For those who don’t know, let’s be clear: It is hard to report the crime of groping to police. You know why? Because many victims of groping may internalize the crime as petty and not as big a deal as other physical assaults. Another reason why? Well, because there is a theme in our communities of how police react to these crimes: “If you don’t know what he looked like, then we don’t know if we can move forward.” In comes Liz.
Liz reported the crime to MPD. She gave a description, location, time. She called the police immediately. It was a moment of strength, determination, and “damn, we shouldn’t be dealing with this crap” that moved Liz. To be fair, it really got the conversation going again. We, DC Metro residents, shouldn’t tolerate street harassment, particularly that type of harassment which is an affront to our physical space. Your hand should not touch my ass. Nor should your hand, because your brain decided it, attempt to go up my skirt.
It appears many women reported assaults by the same suspect. And, it appears, that the police took these cases seriously. Applause. They combed through surveillance footage, did stake outs, and interviewed witnesses. Check, check and check. And, then they caught the alleged perpetrator, showed him the video, and he admitted his guilt to the crimes that were caught on camera. He also stated that he did it to several other women. Now we drop the “alleged.”
He was charged with misdemeanor sexual abuse and released to a halfway house. Keep in mind, a misdemeanor sentence is light.
Before we start getting rattled on this, let’s applaud MPD for their efforts in nabbing this guy. It may not sound like we should. But, we should.
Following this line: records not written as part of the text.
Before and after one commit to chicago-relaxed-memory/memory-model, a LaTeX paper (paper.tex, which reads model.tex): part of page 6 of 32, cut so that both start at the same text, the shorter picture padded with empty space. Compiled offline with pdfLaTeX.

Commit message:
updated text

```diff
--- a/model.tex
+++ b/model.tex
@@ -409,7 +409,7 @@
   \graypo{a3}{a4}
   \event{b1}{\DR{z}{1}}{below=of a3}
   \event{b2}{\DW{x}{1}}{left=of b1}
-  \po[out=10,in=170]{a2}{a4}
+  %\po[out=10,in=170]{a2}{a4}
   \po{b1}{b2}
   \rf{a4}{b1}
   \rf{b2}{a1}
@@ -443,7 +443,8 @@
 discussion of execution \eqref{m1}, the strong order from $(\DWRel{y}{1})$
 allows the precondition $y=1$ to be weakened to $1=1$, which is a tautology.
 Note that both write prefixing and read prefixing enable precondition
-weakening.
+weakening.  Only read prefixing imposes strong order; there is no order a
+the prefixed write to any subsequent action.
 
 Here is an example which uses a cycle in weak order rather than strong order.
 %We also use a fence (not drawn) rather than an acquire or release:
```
We hope they continue pulling out all the stops in all areas of DC, for all victims of sex crimes, for whenever these sex crimes take place– day or night. Seriously, awesome! Keep it up!
And, let’s take a moment to realize how messed up the criminal justice system is. It’s a complicated affair to be happy on a global level when a man of color admits guilt to misdemeanor sexual abuse. We understand that street harassment—sexual violence—is complex. Someone somewhere said that this behavior, sexually violating a person’s body without their consent, is fine. It’s okay. It’s what everyone does. We are up against a lot to change the way we teach, talk, and love one another.
But, what we can’t expect is the futility of reporting a sex crime. Here is the statute:
Whoever engages in a sexual act or sexual contact with another person and who should have knowledge or reason to know that the act was committed without that other person’s permission, shall be imprisoned for not more than 180 days and, in addition, may be fined in an amount not to exceed $1,000.
If the point is a slap on the wrist, will it matter? Does it move the ball forward if a perpetrator who grabs a woman’s breasts does not get in serious trouble? Do these laws actually stop a potential perpetrator from violating a woman’s body? With laws reflecting our moral standards, are we okay with this?
Collective Action for Safe Spaces is not pro-criminalization. We are pro-ending street harassment. This comes in many different forms—from community education and forums to potential jail time. From restorative justice mechanisms to tougher sentencing options for those who admit to sexual assault. We are pro-survivor. Sometimes the target of street harassment wants to report to police, sometimes he or she does not. We are pro-community. We take our community where it is — potential perpetrators, potential victims, and everyone on the edges and in between.
You’ve heard our opinion. Now, you tell us yours. Do you want the sentencing of misdemeanor sexual abuse to be stronger?